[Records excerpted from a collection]
***

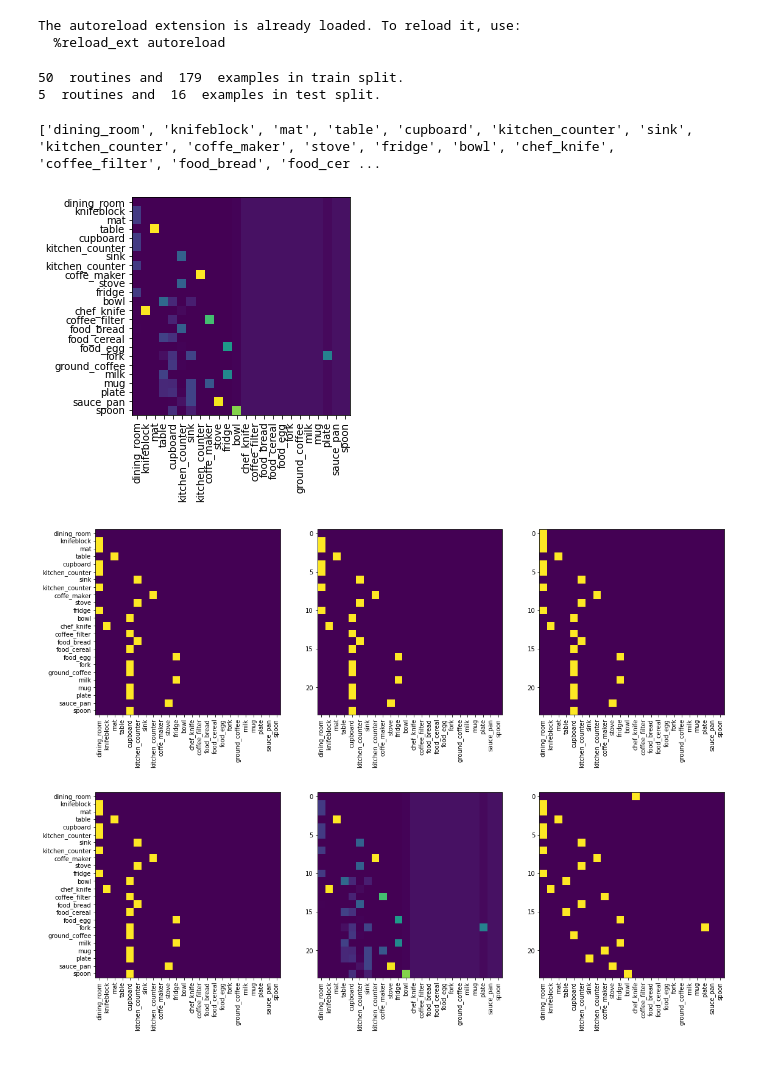
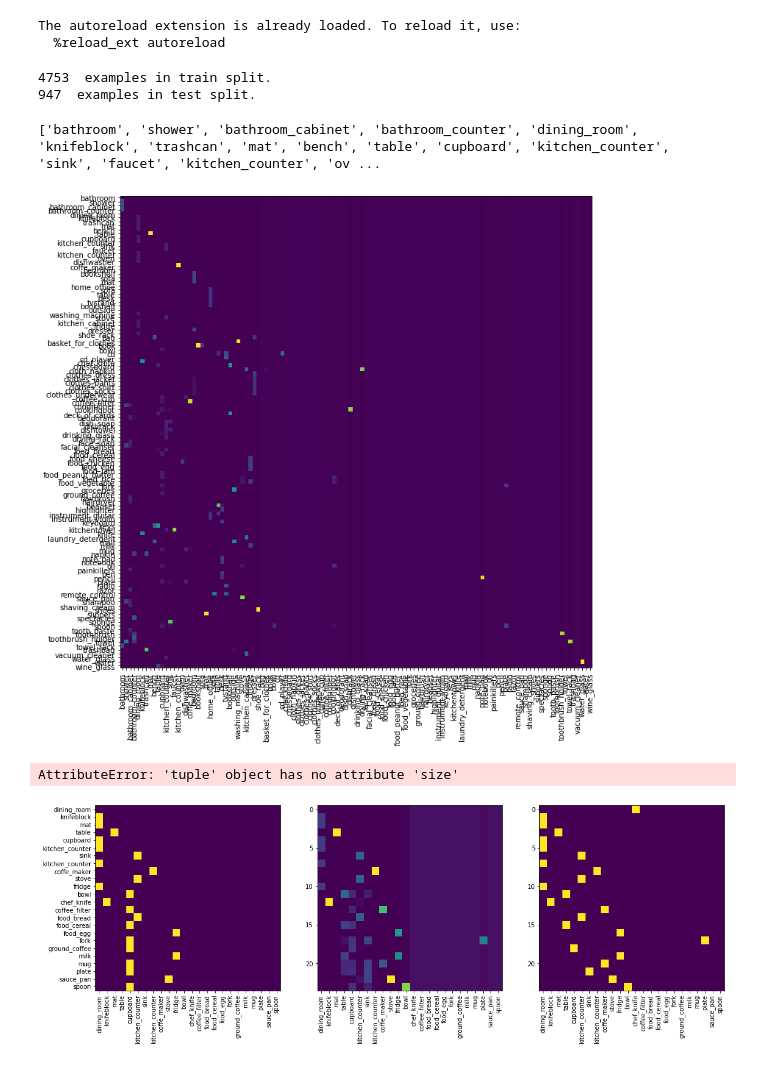
Before and after one commit to Maithili/SpatioTemporalObjectTracking, a Jupyter notebook: baselines/test.ipynb, the cells around one changed output. Cells and saved outputs as stored; diff of their text form; code cells hidden in the pictures.

```diff
--- a/baselines/test.ipynb
+++ b/baselines/test.ipynb
@@ -14,38 +14,36 @@ The autoreload extension is already loaded. To reload it, use:
   %reload_ext autoreload
 # %%
 time_options = TimeEncodingOptions(None)
-data = RoutinesDataset(data_path=('../data/differentBreakfasts0202/routines_train.json', '../data/differentBreakfasts0202/routines_test.json'),
-                        classes_path='../data/differentBreakfasts0202/classes.json',
+data = RoutinesDataset(data_path='../data/mc4schedules0208/processed',
                         time_encoder=time_options('external'),
-                        dt=10,
-                        test_perc=0.1,
                         batch_size=10,
                         only_seen_edges = False)
 
 cooccurence_freq = get_cooccurence_frequency(data)
 # %% [output]
-50  routines and  179  examples in train split.
-5  routines and  16  examples in test split.
+4753  examples in train split.
+947  examples in test split.
 # %%
 import matplotlib.pyplot as plt
 print(data.node_classes)
 
 def plot_matrix(matrix, ax=None, set_yticks=True):
     if ax is None:
         fig, ax = plt.subplots()
+        fig.set_size_inches(matrix.size()[0]/10, matrix.size()[1]/10)
     ax.imshow(matrix.numpy())
 
     _ = ax.set_xticks(np.arange(len(data.node_classes)))
     _ = ax.set_xticklabels(data.node_classes, rotation = 90)
 
     if set_yticks:
         _ = ax.set_yticks(np.arange(len(data.node_classes)))
         _ = ax.set_yticklabels(data.node_classes)
 
 plot_matrix(cooccurence_freq)
 # %% [output]
-['dining_room', 'knifeblock', 'mat', 'table', 'cupboard', 'kitchen_counter', 'sink', 'kitchen_counter', 'coffe_maker', 'stove', 'fridge', 'bowl', 'chef_knife', 'coffee_filter', 'food_bread', 'food_cer ...
+['bathroom', 'shower', 'bathroom_cabinet', 'bathroom_counter', 'dining_room', 'knifeblock', 'trashcan', 'mat', 'bench', 'table', 'cupboard', 'kitchen_counter', 'sink', 'faucet', 'kitchen_counter', 'ov ...
-[figure, old version]
+[figure, new version]
 # %%
 def step_and_plot_results(baseline, routine = None):
     if routine is None:
@@ -60,10 +59,10 @@ def step_and_plot_results(baseline, routine = None):
     plot_matrix(out.squeeze(), axs[1], set_yticks = False)
     plot_matrix(out_thresh.squeeze(), axs[2], set_yticks = False)
 # %%
-s = LastSeen()
+s = LastSeen(cooccurence_freq)
 step_and_plot_results(s)
 # %% [output]
-[figure, removed]
+AttributeError: 'tuple' object has no attribute 'size'
 # %%
 s = StaticSemantic(cooccurence_freq)
 step_and_plot_results(s)
```
Also changed, not shown: parts of 2 cells of this notebook, 3 other files.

***

Assigned task
All of the records should be set down exactly, minus the pictures they hold.

Output below
Before and after one commit to Maithili/SpatioTemporalObjectTracking, a Jupyter notebook: baselines/test.ipynb, the cells around one changed output. Cells and saved outputs as stored; diff of their text form; code cells hidden in the pictures.

```diff
--- a/baselines/test.ipynb
+++ b/baselines/test.ipynb
@@ -14,38 +14,36 @@ The autoreload extension is already loaded. To reload it, use:
   %reload_ext autoreload
 # %%
 time_options = TimeEncodingOptions(None)
-data = RoutinesDataset(data_path=('../data/differentBreakfasts0202/routines_train.json', '../data/differentBreakfasts0202/routines_test.json'),
-                        classes_path='../data/differentBreakfasts0202/classes.json',
+data = RoutinesDataset(data_path='../data/mc4schedules0208/processed',
                         time_encoder=time_options('external'),
-                        dt=10,
-                        test_perc=0.1,
                         batch_size=10,
                         only_seen_edges = False)
 
 cooccurence_freq = get_cooccurence_frequency(data)
 # %% [output]
-50  routines and  179  examples in train split.
-5  routines and  16  examples in test split.
+4753  examples in train split.
+947  examples in test split.
 # %%
 import matplotlib.pyplot as plt
 print(data.node_classes)
 
 def plot_matrix(matrix, ax=None, set_yticks=True):
     if ax is None:
         fig, ax = plt.subplots()
+        fig.set_size_inches(matrix.size()[0]/10, matrix.size()[1]/10)
     ax.imshow(matrix.numpy())
 
     _ = ax.set_xticks(np.arange(len(data.node_classes)))
     _ = ax.set_xticklabels(data.node_classes, rotation = 90)
 
     if set_yticks:
         _ = ax.set_yticks(np.arange(len(data.node_classes)))
         _ = ax.set_yticklabels(data.node_classes)
 
 plot_matrix(cooccurence_freq)
 # %% [output]
-['dining_room', 'knifeblock', 'mat', 'table', 'cupboard', 'kitchen_counter', 'sink', 'kitchen_counter', 'coffe_maker', 'stove', 'fridge', 'bowl', 'chef_knife', 'coffee_filter', 'food_bread', 'food_cer ...
+['bathroom', 'shower', 'bathroom_cabinet', 'bathroom_counter', 'dining_room', 'knifeblock', 'trashcan', 'mat', 'bench', 'table', 'cupboard', 'kitchen_counter', 'sink', 'faucet', 'kitchen_counter', 'ov ...
-[figure, old version]
+[figure, new version]
 # %%
 def step_and_plot_results(baseline, routine = None):
     if routine is None:
@@ -60,10 +59,10 @@ def step_and_plot_results(baseline, routine = None):
     plot_matrix(out.squeeze(), axs[1], set_yticks = False)
     plot_matrix(out_thresh.squeeze(), axs[2], set_yticks = False)
 # %%
-s = LastSeen()
+s = LastSeen(cooccurence_freq)
 step_and_plot_results(s)
 # %% [output]
-[figure, removed]
+AttributeError: 'tuple' object has no attribute 'size'
 # %%
 s = StaticSemantic(cooccurence_freq)
 step_and_plot_results(s)
```
Also changed, not shown: parts of 2 cells of this notebook, 3 other files.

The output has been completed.